I've told you, and others have told you, that cutting or eliminating state income taxes (which tend to be somewhat progressive) is all the rage among GOP governors, as is raising sales taxes (which fall disproportionately on the poor, the lower middle class, and the middle class, because the more of your paycheck you have to spend to live, the more they get to tax you). Bobby Jindal is a big fan of this approach (he wants to eliminate all income and corporate taxes in Louisiana) -- and you know he wants to be president.
So it's not a surprise to read what I'm reading in The Wall Street Journal this morning: that Republicans -- bizarrely -- think this approach could win them the White House four years from now.
TOPEKA, Kan. -- Even if he doesn't enter the race himself, this state's Republican governor, Sam Brownback, is determined to play a starring role in the next presidential election.Is this an idea limited to a few Republicans, or is it a party idea? Ask Brownback:
How? By turning Kansas into what he calls Exhibit A for how sharp cuts in taxes and government spending can generate jobs, wean residents off public aid and spur economic growth.
"My focus is to create a red-state model that allows the Republican ticket to say, 'See, we've got a different way, and it works,' " Mr. Brownback said in a recent interview.
Coming off the largest tax cut in state history on Jan. 1, Kansas is now on the leading edge of a growing but still largely untested quest among conservative governors to create growth by dramatically revamping state tax codes.
Mr. Brownback recounts how Senate Minority Leader Mitch McConnell reacted when the two talked recently about the work under way in Kansas.Now, what exactly is Brownback doing? As The New York Times recently reported:
"Mitch said, 'This is exactly the sort of thing we want to do here, in Washington, but can't, at least for now,' " Mr. Brownback said. An aide to Mr. McConnell confirmed the conversation.
... the poorest 20 percent of Kansans will spend an additional 1.3 percent of their incomes, an average of $148 per year, on taxes, according to a report by the Institute on Taxation and Economic Policy.And as Jamelle Bouie notes:
As for the top 1 percent of Kansans? Their tax burden will decrease by $21,087 a year, or a little less than the state poverty line for a two-person household.Is this actually meant to appeal to voters? Or is it meant to appeal primarily to Republican donors? I suspect it's the latter -- as I said yesterday, Wall Street donors want the GOP running on fiscal policy rather than social issues, and many Republicans really, really want to do what these donors would like them to do.
And they apparently want to do what rich donors would like even if it alienates ordinary citizens and puts their states' fiscal health in peril. Consider what the Journal story says about Brownback's plan:
... the governor faces an array of challenges. His income-tax cuts, which took the top rate from 6.45% to 4.9% at the start of the year and are targeted to hit 3.5% by 2017, are projected to leave a significant hole in next year's state budget, which starts in July.Seriously?

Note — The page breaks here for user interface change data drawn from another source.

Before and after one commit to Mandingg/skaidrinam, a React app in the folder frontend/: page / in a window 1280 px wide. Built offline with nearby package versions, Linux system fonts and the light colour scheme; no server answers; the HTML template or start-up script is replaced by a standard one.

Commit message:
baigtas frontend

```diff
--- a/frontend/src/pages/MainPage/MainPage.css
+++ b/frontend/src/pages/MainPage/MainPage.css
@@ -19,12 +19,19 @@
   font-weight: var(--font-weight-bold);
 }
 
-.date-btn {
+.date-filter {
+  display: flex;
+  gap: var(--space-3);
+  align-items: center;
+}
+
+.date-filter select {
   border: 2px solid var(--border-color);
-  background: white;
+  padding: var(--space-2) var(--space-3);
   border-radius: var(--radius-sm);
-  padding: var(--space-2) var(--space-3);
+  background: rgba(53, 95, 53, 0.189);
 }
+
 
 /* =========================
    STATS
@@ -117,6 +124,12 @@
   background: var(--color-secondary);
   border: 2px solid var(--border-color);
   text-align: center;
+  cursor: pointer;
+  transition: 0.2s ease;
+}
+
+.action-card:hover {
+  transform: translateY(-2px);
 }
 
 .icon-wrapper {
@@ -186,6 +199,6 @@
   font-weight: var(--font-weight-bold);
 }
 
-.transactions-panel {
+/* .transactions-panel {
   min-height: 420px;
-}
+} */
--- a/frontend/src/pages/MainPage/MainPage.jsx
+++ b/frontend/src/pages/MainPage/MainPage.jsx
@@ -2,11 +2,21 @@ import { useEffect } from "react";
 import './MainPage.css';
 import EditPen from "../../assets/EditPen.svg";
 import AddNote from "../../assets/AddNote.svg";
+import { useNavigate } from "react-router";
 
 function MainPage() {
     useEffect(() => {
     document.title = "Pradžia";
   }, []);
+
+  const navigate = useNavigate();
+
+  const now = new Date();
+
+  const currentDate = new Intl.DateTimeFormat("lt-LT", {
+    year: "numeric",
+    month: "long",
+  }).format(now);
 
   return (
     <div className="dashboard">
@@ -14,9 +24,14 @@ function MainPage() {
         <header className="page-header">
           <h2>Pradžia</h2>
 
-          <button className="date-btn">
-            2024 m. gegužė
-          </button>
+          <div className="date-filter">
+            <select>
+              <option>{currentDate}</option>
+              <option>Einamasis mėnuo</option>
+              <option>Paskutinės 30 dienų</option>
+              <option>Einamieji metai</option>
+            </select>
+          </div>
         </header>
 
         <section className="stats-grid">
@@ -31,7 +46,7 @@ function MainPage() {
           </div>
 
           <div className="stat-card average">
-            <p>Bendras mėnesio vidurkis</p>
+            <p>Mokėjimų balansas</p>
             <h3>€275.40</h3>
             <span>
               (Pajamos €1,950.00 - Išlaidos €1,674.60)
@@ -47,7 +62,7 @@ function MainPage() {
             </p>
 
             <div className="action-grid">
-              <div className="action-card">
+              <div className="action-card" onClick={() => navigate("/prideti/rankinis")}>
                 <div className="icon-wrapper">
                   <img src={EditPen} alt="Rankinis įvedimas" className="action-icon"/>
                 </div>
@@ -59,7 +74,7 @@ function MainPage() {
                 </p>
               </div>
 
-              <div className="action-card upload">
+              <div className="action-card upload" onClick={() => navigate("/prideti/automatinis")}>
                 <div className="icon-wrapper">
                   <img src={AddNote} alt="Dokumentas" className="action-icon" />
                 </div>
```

This guy wants the party (and, probably, himself) to pursue the White House in 2016 on a plan that eliminates state home mortgage deductions? As well as keeping sales taxes high and allowing roads and bridges to crumble?
The official state economic-forecasting agency predicted last fall a drop of $700 million in revenue in the next fiscal year, equivalent to about 12% of this year's budget, with the decline growing steeper after that. Mr. Brownback's budget proposal for the coming year, released in January, put the figure even higher, at $800 million....
To make up for the revenue drop, the governor is pushing to preserve what was meant to be a temporary increase in the state sales tax, and to eliminate two popular deductions, including the state write-off for home-mortgage interest payments.... He also wants to transfer more than $100 million from a state highway fund to cover other expenses.
Even some GOP legislators are balking -- though we're told,
In Kansas, about a dozen centrist Republican lawmakers were targeted by conservatives and voted out of office last year, so Gov. Brownback now enjoys the backing of an overwhelmingly conservative legislature.Corporatist teabagging!
Brownback seems to be engaging in classic Laffer-curve magical thinking:
Mr. Brownback and others believe the tax cuts will eventually pay for themselves by drawing in new businesses and stirring job growth.In any case, Brownback is not alone -- he's doing this, Jindal is doing similar things, and so are Governors Mike Pence in Indiana, Mary Fallin of Oklahoma, and John Kasich of Ohio. I think this is what Romney/Ryan probably would have done with a willing Congress. I'm certain it's what a Republican president elected in 2016 will do if there's also a GOP House and Senate.
But can the GOP win with this? I think it's possible. I worry that the fat cats just didn't know how to use Citizens United effectively last year -- and that they may be learning from their mistakes. Then maybe, with this as inspiration, they really will buy an election for the GOP.